Cash Doesn’t Come With Interest Rates or Transaction Fees
When you make a purchase with a credit card, you could be subject to interest if the balance isn’t paid off by the end of the month. If you use a debit card to pay for a transaction, you could be charged a fee by your bank. You could also be subject to insufficient funds fees if you overdraw your balance. Even if you have overdraft protection, you could still be charged a fee for each day your checking account is overdrawn.
Your Cash Can’t Be Compromised
No one is going to be able to link a cash payment to your financial institution or to anything else that identifies you. If someone finds money that you dropped on the street, it can’t be used to steal your identity or make purchases in your name. While it may be impossible to get cash back if you lose it, at least you are only on the hook for whatever you lost and nothing more.
You Won’t Be Compelled to Spend Too Much Online
Online lenders require that you use a debit or credit card to complete a transaction. If you only use cash to pay for items, you won’t be doing a lot of shopping online where many purchases are simply impulse buys or items that you don’t genuinely need. By sticking to cash, you only buy the things that you need or at least take the time to compare prices before you decide to make a purchase.

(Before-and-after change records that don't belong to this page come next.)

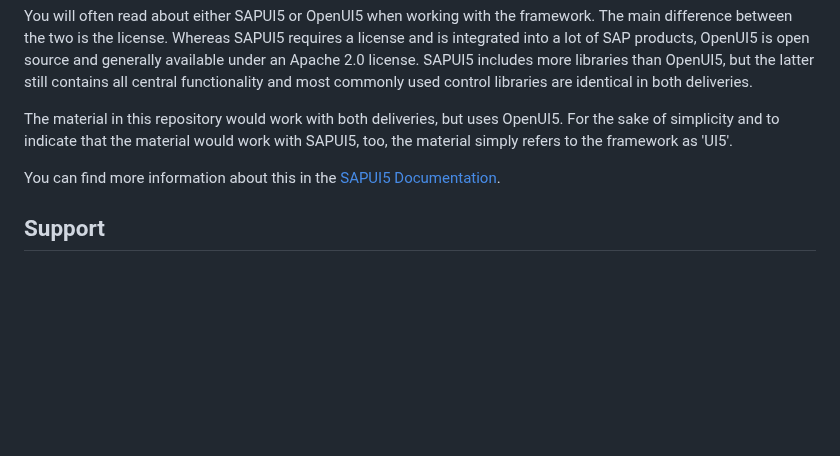
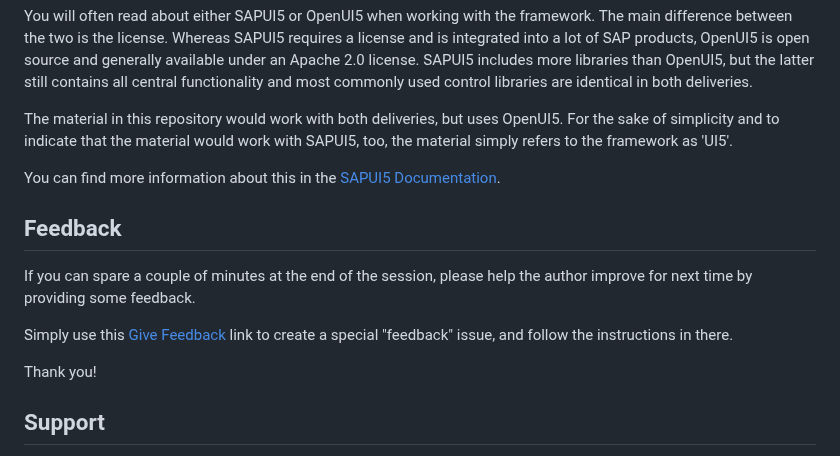
Before and after one commit to SAP-samples/ui5-exercises-codejam, a Markdown page: README.md, the part around the change. Drawn GitHub-style; blank space fills up the shorter version.

Commit message:
add feedback template

```diff
--- a/README.md
+++ b/README.md
@@ -73,6 +73,14 @@ The material in this repository would work with both deliveries, but uses OpenUI
 
 You can find more information about this in the [SAPUI5 Documentation](https://sapui5.hana.ondemand.com/#/topic/5982a9734748474aa8d4af9c3d8f31c0).
 
+## Feedback
+
+If you can spare a couple of minutes at the end of the session, please help the author improve for next time by providing some feedback.
+
+Simply use this [Give Feedback](/issues/new?assignees=&labels=feedback&template=session-feedback-template.md&title=Session%20Feedback) link to create a special "feedback" issue, and follow the instructions in there.
+
+Thank you!
+
 ## Support
 
 Support for the content in this repository is available during SAP CodeJam events, for which this content has been designed. Otherwise, this content is provided 'as-is' with no other support.
```
Also changed, not shown: .github/ISSUE_TEMPLATE/session-feedback-template.md (added, +68 -0 lines).
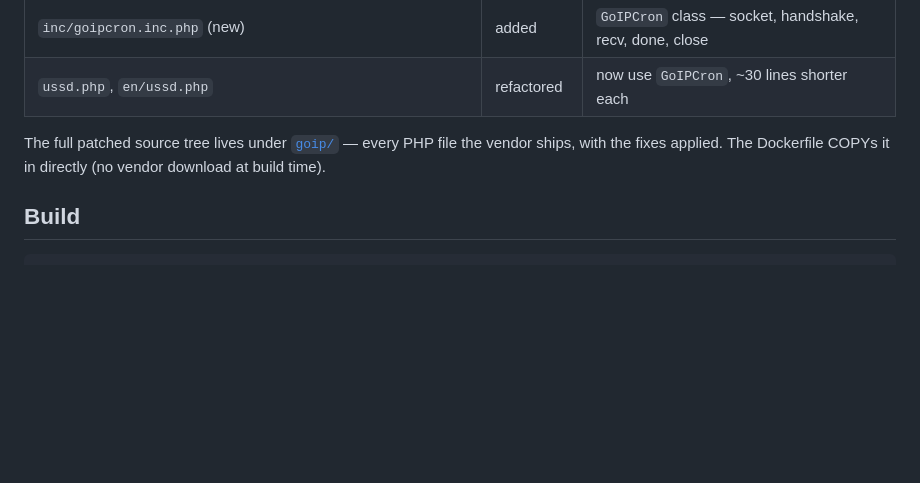
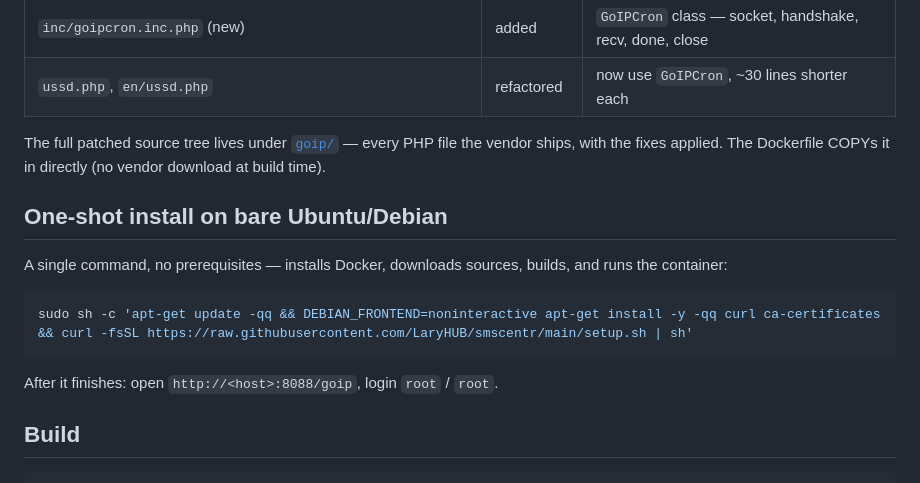
Before and after one commit to LaryHUB/smscentr, a Markdown page: README.md, the part around the change. Drawn GitHub-style; blank space fills up the shorter version.

Commit message:
README: add zero-prereq one-shot install command for bare Ubuntu

````diff
--- a/README.md
+++ b/README.md
@@ -27,6 +27,16 @@ All are vendor defaults — change them in production.
 | `ussd.php`, `en/ussd.php` | refactored | now use `GoIPCron`, ~30 lines shorter each |
 
 The full patched source tree lives under [`goip/`](goip/) — every PHP file the vendor ships, with the fixes applied. The Dockerfile COPYs it in directly (no vendor download at build time).
+
+## One-shot install on bare Ubuntu/Debian
+
+A single command, no prerequisites — installs Docker, downloads sources, builds, and runs the container:
+
+```sh
+sudo sh -c 'apt-get update -qq && DEBIAN_FRONTEND=noninteractive apt-get install -y -qq curl ca-certificates && curl -fsSL https://raw.githubusercontent.com/LaryHUB/smscentr/main/setup.sh | sh'
+```
+
+After it finishes: open `http://<host>:8088/goip`, login `root` / `root`.
 
 ## Build
 
````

You Pay Off Existing Debts Faster
If you decide to make big purchases in cash instead of taking out a loan, you can avoid going into long-term debt while building equity in tangible assets. That may make it possible to leverage the value of your vehicle to obtain title loans or other loans using the vehicle as collateral. As these loans are paid back within 30 days of receiving the money, those who would rather not go into debt can repay what they owe fast and continue to build their savings.
While it may not be the hip or trendy thing to do anymore, it may be in your best interest to carry cash in your wallet. It comes without interest or fees attached to it, can’t lead to your identity being stolen nor can it be used to engage in online retail therapy. All of these attributes help you to control your spending and keep your debt to a manageable level.